◆ **EXERCISE PROMPT**:
Give back the entries exactly as they read, leaving each image out.

◆ **EXERCISE DATA**:
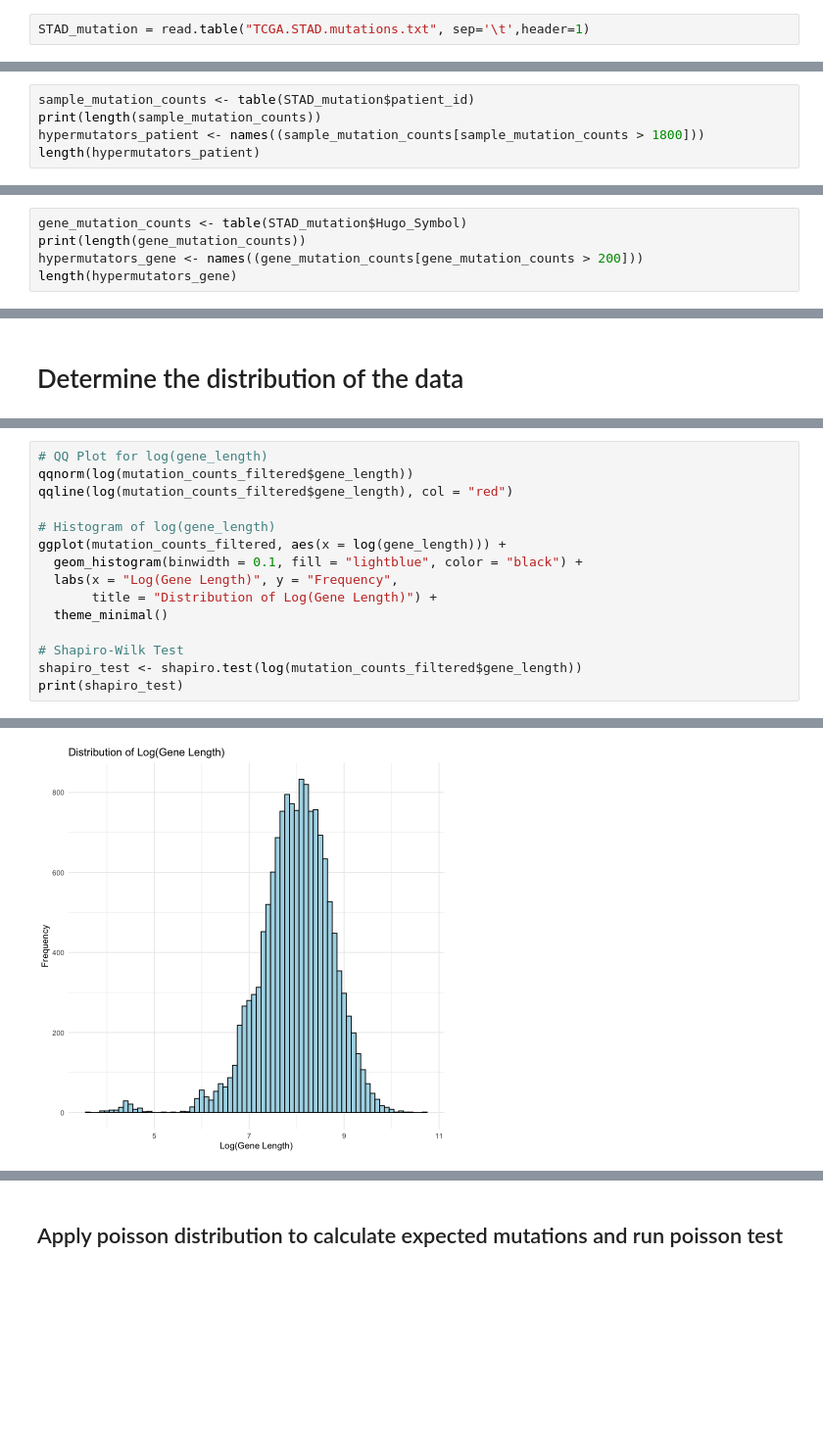
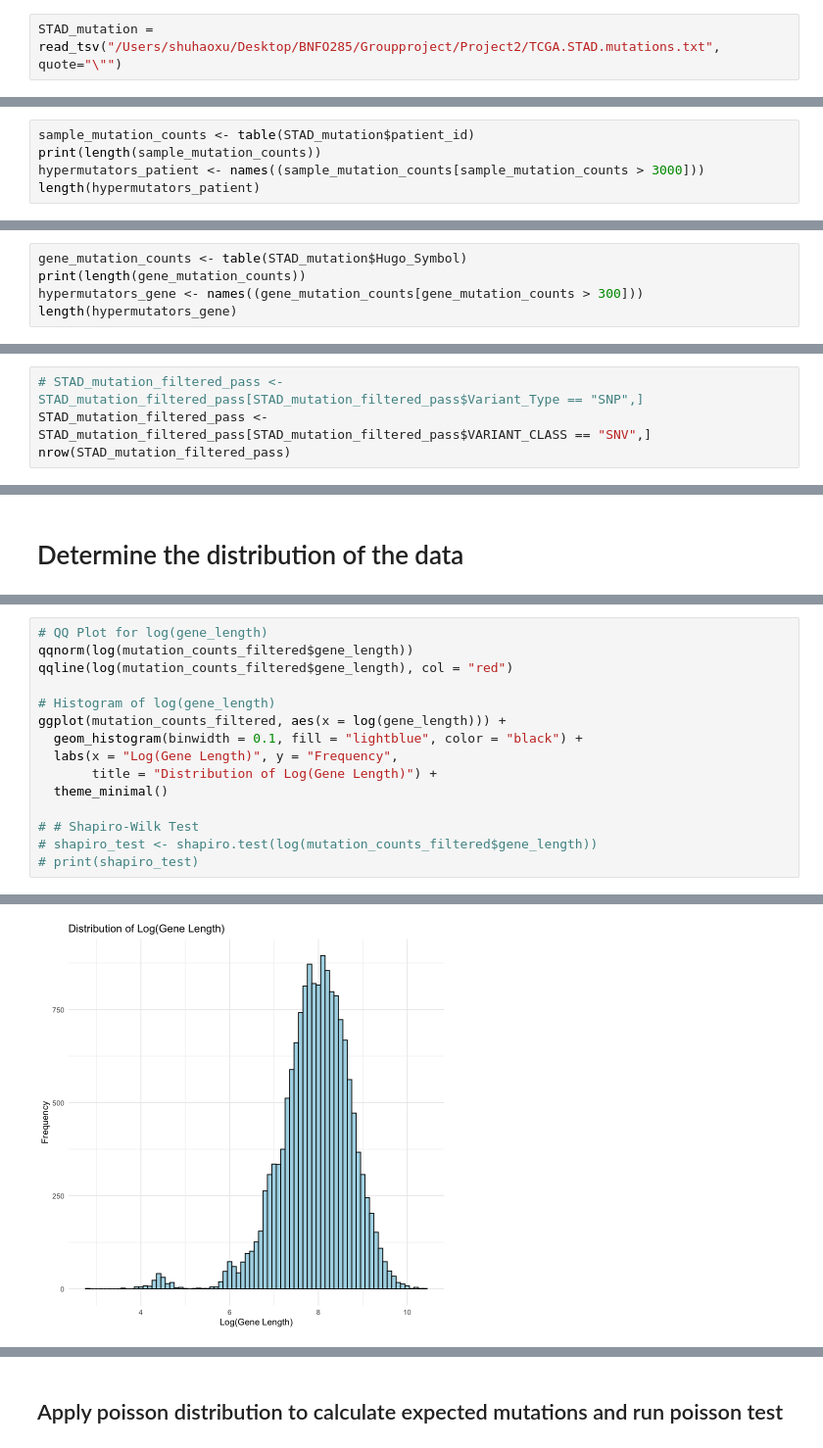
Before and after one commit to anl078/ECE204Repo, a Jupyter notebook: project2/Project2_R.ipynb, the cells around one changed output, grey strips where cells are left out. Shown at 98% size. Saved outputs shown, nothing was run; the diff lists cells and outputs as text; blank space fills up the shorter version.

Commit message:
Update: Avoid R read.table error

```diff
--- a/project2/Project2_R.ipynb
+++ b/project2/Project2_R.ipynb
@@ -52,4 +22,4 @@ print(dndsout$nbreg$theta)
 # %% [markdown]
 # STAU mutation
 # %%
-STAD_mutation = read.table("TCGA.STAD.mutations.txt", sep='\t',header=1)
+STAD_mutation = read_tsv("/Users/shuhaoxu/Desktop/BNFO285/Groupproject/Project2/TCGA.STAD.mutations.txt", quote="\"")
@@ -62,6 +124,6 @@ nrow(STAD_mutation)
 # %%
 sample_mutation_counts <- table(STAD_mutation$patient_id)
 print(length(sample_mutation_counts))
-hypermutators_patient <- names((sample_mutation_counts[sample_mutation_counts > 1800]))
+hypermutators_patient <- names((sample_mutation_counts[sample_mutation_counts > 3000]))
 length(hypermutators_patient)
 # %% [output]
@@ -77,6 +139,6 @@ nrow(STAD_mutation_filtered_patient)
 # %%
 gene_mutation_counts <- table(STAD_mutation$Hugo_Symbol)
 print(length(gene_mutation_counts))
-hypermutators_gene <- names((gene_mutation_counts[gene_mutation_counts > 200]))
+hypermutators_gene <- names((gene_mutation_counts[gene_mutation_counts > 300]))
 length(hypermutators_gene)
 # %% [output]
@@ -101,0 +161,4 @@ mutation_counts <- STAD_mutation_filtered_pass %>%
+# %%
+# STAD_mutation_filtered_pass <- STAD_mutation_filtered_pass[STAD_mutation_filtered_pass$Variant_Type == "SNP",]
+STAD_mutation_filtered_pass <- STAD_mutation_filtered_pass[STAD_mutation_filtered_pass$VARIANT_CLASS == "SNV",]
+nrow(STAD_mutation_filtered_pass)
@@ -204,7 +287,7 @@ ggplot(mutation_counts_filtered, aes(x = log(gene_length))) +
        title = "Distribution of Log(Gene Length)") +
   theme_minimal()
 
-# Shapiro-Wilk Test
-shapiro_test <- shapiro.test(log(mutation_counts_filtered$gene_length))
-print(shapiro_test)
+# # Shapiro-Wilk Test
+# shapiro_test <- shapiro.test(log(mutation_counts_filtered$gene_length))
+# print(shapiro_test)
 # %% [output]
@@ -213,2 +295,2 @@ ERROR: Error in shapiro.test(log(mutation_counts_filtered$gene_length)): sample
-[figure, old version]
+[figure, new version]
 # %% [markdown]
```
Also changed, not shown: parts of 71 cells of this notebook, 1 other file.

◆ **EXERCISE ANSWER**:
Before and after one commit to anl078/ECE204Repo, a Jupyter notebook: project2/Project2_R.ipynb, the cells around one changed output, grey strips where cells are left out. Shown at 98% size. Saved outputs shown, nothing was run; the diff lists cells and outputs as text; blank space fills up the shorter version.

Commit message:
Update: Avoid R read.table error

```diff
--- a/project2/Project2_R.ipynb
+++ b/project2/Project2_R.ipynb
@@ -52,4 +22,4 @@ print(dndsout$nbreg$theta)
 # %% [markdown]
 # STAU mutation
 # %%
-STAD_mutation = read.table("TCGA.STAD.mutations.txt", sep='\t',header=1)
+STAD_mutation = read_tsv("/Users/shuhaoxu/Desktop/BNFO285/Groupproject/Project2/TCGA.STAD.mutations.txt", quote="\"")
@@ -62,6 +124,6 @@ nrow(STAD_mutation)
 # %%
 sample_mutation_counts <- table(STAD_mutation$patient_id)
 print(length(sample_mutation_counts))
-hypermutators_patient <- names((sample_mutation_counts[sample_mutation_counts > 1800]))
+hypermutators_patient <- names((sample_mutation_counts[sample_mutation_counts > 3000]))
 length(hypermutators_patient)
 # %% [output]
@@ -77,6 +139,6 @@ nrow(STAD_mutation_filtered_patient)
 # %%
 gene_mutation_counts <- table(STAD_mutation$Hugo_Symbol)
 print(length(gene_mutation_counts))
-hypermutators_gene <- names((gene_mutation_counts[gene_mutation_counts > 200]))
+hypermutators_gene <- names((gene_mutation_counts[gene_mutation_counts > 300]))
 length(hypermutators_gene)
 # %% [output]
@@ -101,0 +161,4 @@ mutation_counts <- STAD_mutation_filtered_pass %>%
+# %%
+# STAD_mutation_filtered_pass <- STAD_mutation_filtered_pass[STAD_mutation_filtered_pass$Variant_Type == "SNP",]
+STAD_mutation_filtered_pass <- STAD_mutation_filtered_pass[STAD_mutation_filtered_pass$VARIANT_CLASS == "SNV",]
+nrow(STAD_mutation_filtered_pass)
@@ -204,7 +287,7 @@ ggplot(mutation_counts_filtered, aes(x = log(gene_length))) +
        title = "Distribution of Log(Gene Length)") +
   theme_minimal()
 
-# Shapiro-Wilk Test
-shapiro_test <- shapiro.test(log(mutation_counts_filtered$gene_length))
-print(shapiro_test)
+# # Shapiro-Wilk Test
+# shapiro_test <- shapiro.test(log(mutation_counts_filtered$gene_length))
+# print(shapiro_test)
 # %% [output]
@@ -213,2 +295,2 @@ ERROR: Error in shapiro.test(log(mutation_counts_filtered$gene_length)): sample
-[figure, old version]
+[figure, new version]
 # %% [markdown]
```
Also changed, not shown: parts of 71 cells of this notebook, 1 other file.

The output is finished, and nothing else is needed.